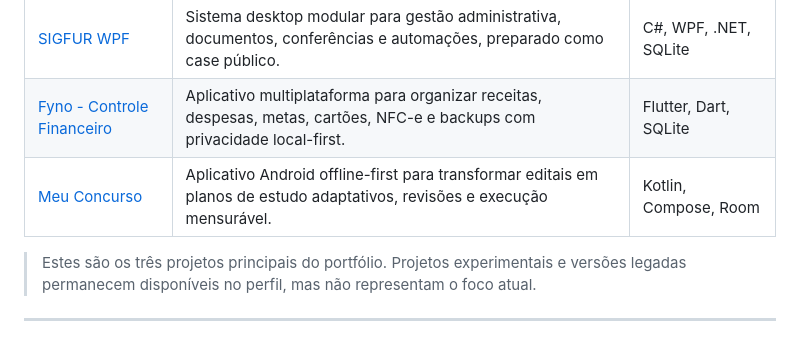
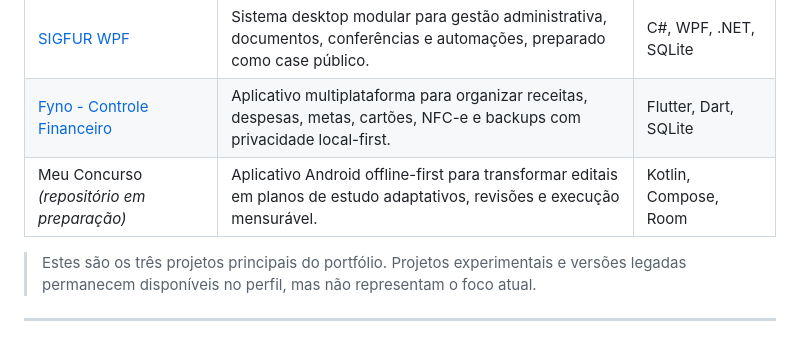
Before and after one commit to OtavioClemente-bit/OtavioClemente-bit, a Markdown page: README.md, the part around the change. Rendered like a GitHub page.

Commit message:
Evita link quebrado enquanto Meu Concurso não existe

```diff
--- a/README.md
+++ b/README.md
@@ -106,7 +106,7 @@ Ele mostra outra frente importante do meu aprendizado: sair do desktop e constru
 | --- | --- | --- |
 | [SIGFUR WPF](https://github.com/OtavioClemente-bit/SIGFUR-WPF) | Sistema desktop modular para gestão administrativa, documentos, conferências e automações, preparado como case público. | C#, WPF, .NET, SQLite |
 | [Fyno - Controle Financeiro](https://github.com/OtavioClemente-bit/Fyno-controle-financeiro) | Aplicativo multiplataforma para organizar receitas, despesas, metas, cartões, NFC-e e backups com privacidade local-first. | Flutter, Dart, SQLite |
-| [Meu Concurso](https://github.com/OtavioClemente-bit/Meu-Concurso) | Aplicativo Android offline-first para transformar editais em planos de estudo adaptativos, revisões e execução mensurável. | Kotlin, Compose, Room |
+| Meu Concurso *(repositório em preparação)* | Aplicativo Android offline-first para transformar editais em planos de estudo adaptativos, revisões e execução mensurável. | Kotlin, Compose, Room |
 
 > Estes são os três projetos principais do portfólio. Projetos experimentais e versões legadas permanecem disponíveis no perfil, mas não representam o foco atual.
 
```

+---+

Task item =>
Repeat the material above exactly; any picture in it is left out.

Output =>
Before and after one commit to OtavioClemente-bit/OtavioClemente-bit, a Markdown page: README.md, the part around the change. Rendered like a GitHub page.

Commit message:
Evita link quebrado enquanto Meu Concurso não existe

```diff
--- a/README.md
+++ b/README.md
@@ -106,7 +106,7 @@ Ele mostra outra frente importante do meu aprendizado: sair do desktop e constru
 | --- | --- | --- |
 | [SIGFUR WPF](https://github.com/OtavioClemente-bit/SIGFUR-WPF) | Sistema desktop modular para gestão administrativa, documentos, conferências e automações, preparado como case público. | C#, WPF, .NET, SQLite |
 | [Fyno - Controle Financeiro](https://github.com/OtavioClemente-bit/Fyno-controle-financeiro) | Aplicativo multiplataforma para organizar receitas, despesas, metas, cartões, NFC-e e backups com privacidade local-first. | Flutter, Dart, SQLite |
-| [Meu Concurso](https://github.com/OtavioClemente-bit/Meu-Concurso) | Aplicativo Android offline-first para transformar editais em planos de estudo adaptativos, revisões e execução mensurável. | Kotlin, Compose, Room |
+| Meu Concurso *(repositório em preparação)* | Aplicativo Android offline-first para transformar editais em planos de estudo adaptativos, revisões e execução mensurável. | Kotlin, Compose, Room |
 
 > Estes são os três projetos principais do portfólio. Projetos experimentais e versões legadas permanecem disponíveis no perfil, mas não representam o foco atual.
 
```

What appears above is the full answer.